* [Brief]: Among the entries below, find all lines that include "LiftingData" and copy them.

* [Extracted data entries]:
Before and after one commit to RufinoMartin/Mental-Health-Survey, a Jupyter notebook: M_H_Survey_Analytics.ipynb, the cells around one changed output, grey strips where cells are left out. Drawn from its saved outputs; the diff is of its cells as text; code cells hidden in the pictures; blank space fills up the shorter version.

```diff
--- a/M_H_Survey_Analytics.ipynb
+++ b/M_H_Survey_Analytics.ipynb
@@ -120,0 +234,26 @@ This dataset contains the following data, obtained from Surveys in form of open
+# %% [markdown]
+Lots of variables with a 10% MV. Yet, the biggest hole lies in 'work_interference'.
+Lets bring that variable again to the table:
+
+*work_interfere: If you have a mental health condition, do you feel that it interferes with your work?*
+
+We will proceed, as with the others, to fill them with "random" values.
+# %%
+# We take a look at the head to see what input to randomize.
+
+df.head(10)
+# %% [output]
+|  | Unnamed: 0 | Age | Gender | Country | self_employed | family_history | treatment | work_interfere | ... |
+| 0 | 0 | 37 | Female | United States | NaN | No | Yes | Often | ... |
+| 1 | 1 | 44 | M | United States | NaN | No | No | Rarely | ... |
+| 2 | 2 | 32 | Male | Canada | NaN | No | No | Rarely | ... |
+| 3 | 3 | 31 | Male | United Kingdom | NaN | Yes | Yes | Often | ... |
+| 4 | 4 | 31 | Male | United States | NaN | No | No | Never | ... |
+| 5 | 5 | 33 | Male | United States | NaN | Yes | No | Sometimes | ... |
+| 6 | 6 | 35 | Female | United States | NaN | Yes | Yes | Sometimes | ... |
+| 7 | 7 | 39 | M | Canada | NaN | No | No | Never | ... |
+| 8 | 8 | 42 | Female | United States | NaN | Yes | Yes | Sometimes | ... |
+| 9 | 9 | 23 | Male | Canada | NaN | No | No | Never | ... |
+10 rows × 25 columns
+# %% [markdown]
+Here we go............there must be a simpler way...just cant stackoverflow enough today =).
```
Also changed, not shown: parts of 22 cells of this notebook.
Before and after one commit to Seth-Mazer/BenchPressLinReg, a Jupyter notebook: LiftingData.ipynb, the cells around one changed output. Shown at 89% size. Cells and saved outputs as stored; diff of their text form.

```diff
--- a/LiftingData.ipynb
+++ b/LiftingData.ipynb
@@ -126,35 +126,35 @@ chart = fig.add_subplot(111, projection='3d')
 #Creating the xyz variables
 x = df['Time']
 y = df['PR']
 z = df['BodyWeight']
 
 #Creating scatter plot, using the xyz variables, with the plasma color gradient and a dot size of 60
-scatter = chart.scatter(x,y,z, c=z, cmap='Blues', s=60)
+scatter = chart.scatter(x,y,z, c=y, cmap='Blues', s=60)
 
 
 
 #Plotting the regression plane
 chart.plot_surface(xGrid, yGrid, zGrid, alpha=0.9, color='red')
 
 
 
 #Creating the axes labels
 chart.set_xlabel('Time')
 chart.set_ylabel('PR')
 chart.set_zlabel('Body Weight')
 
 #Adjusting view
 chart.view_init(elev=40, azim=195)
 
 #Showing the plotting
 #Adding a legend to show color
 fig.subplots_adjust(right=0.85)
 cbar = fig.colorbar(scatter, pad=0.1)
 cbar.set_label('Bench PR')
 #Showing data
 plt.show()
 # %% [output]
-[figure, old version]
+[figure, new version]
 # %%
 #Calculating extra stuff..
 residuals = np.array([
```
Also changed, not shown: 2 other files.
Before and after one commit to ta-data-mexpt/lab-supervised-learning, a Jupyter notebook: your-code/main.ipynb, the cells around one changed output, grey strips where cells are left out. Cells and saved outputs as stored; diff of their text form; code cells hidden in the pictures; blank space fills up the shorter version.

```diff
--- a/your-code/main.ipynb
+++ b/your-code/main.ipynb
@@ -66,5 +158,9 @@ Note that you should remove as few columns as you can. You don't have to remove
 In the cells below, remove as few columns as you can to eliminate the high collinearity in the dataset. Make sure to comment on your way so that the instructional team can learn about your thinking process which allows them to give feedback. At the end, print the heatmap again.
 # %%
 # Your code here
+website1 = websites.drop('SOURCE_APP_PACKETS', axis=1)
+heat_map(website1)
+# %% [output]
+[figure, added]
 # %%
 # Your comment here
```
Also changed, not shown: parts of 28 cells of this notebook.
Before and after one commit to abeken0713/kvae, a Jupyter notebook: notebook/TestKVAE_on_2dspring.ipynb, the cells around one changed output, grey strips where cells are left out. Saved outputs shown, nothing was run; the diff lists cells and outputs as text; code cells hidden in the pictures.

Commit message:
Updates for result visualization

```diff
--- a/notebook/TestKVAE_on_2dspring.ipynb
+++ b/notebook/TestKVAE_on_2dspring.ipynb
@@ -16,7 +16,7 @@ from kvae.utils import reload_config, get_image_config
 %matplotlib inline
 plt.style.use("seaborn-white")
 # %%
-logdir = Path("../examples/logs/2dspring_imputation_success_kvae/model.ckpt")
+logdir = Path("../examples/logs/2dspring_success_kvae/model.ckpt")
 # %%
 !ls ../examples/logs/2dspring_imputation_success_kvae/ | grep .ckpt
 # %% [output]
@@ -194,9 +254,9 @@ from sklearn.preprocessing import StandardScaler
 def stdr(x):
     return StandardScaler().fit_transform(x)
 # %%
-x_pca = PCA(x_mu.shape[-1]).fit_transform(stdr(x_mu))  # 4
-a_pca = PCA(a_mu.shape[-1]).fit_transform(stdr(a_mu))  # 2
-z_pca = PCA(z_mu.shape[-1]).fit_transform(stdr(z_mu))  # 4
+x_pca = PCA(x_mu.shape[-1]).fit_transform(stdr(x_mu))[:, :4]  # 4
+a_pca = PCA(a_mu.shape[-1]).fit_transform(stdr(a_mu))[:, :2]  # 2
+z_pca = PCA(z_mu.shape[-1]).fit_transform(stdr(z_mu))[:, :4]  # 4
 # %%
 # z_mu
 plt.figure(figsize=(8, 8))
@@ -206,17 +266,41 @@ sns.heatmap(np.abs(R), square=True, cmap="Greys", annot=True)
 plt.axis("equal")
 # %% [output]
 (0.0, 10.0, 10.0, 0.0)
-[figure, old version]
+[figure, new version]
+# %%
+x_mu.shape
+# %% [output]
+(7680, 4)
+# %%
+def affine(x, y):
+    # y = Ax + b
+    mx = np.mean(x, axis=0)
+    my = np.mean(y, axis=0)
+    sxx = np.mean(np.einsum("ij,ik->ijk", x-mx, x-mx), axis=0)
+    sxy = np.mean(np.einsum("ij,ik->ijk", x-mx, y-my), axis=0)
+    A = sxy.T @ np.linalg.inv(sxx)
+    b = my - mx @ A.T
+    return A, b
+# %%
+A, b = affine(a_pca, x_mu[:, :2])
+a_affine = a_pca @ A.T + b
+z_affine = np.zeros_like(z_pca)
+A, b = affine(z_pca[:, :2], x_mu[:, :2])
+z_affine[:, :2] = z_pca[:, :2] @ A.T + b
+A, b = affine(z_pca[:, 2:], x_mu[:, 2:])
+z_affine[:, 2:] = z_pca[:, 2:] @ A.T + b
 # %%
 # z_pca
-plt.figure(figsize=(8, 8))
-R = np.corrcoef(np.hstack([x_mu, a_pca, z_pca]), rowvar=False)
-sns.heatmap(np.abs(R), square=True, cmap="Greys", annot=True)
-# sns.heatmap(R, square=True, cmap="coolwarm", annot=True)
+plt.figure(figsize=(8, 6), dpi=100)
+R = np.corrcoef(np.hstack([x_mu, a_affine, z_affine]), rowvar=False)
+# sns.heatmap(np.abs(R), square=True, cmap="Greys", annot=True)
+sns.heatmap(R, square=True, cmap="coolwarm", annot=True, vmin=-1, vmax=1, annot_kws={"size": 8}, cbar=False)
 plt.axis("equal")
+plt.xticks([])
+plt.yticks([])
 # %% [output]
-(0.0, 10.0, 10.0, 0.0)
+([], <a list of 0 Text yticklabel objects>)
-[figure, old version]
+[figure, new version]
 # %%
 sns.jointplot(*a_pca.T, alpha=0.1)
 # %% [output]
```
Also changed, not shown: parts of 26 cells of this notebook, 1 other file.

* [Answer to this exercise]:
Before and after one commit to Seth-Mazer/BenchPressLinReg, a Jupyter notebook: LiftingData.ipynb, the cells around one changed output. Shown at 89% size. Cells and saved outputs as stored; diff of their text form.
--- a/LiftingData.ipynb
+++ b/LiftingData.ipynb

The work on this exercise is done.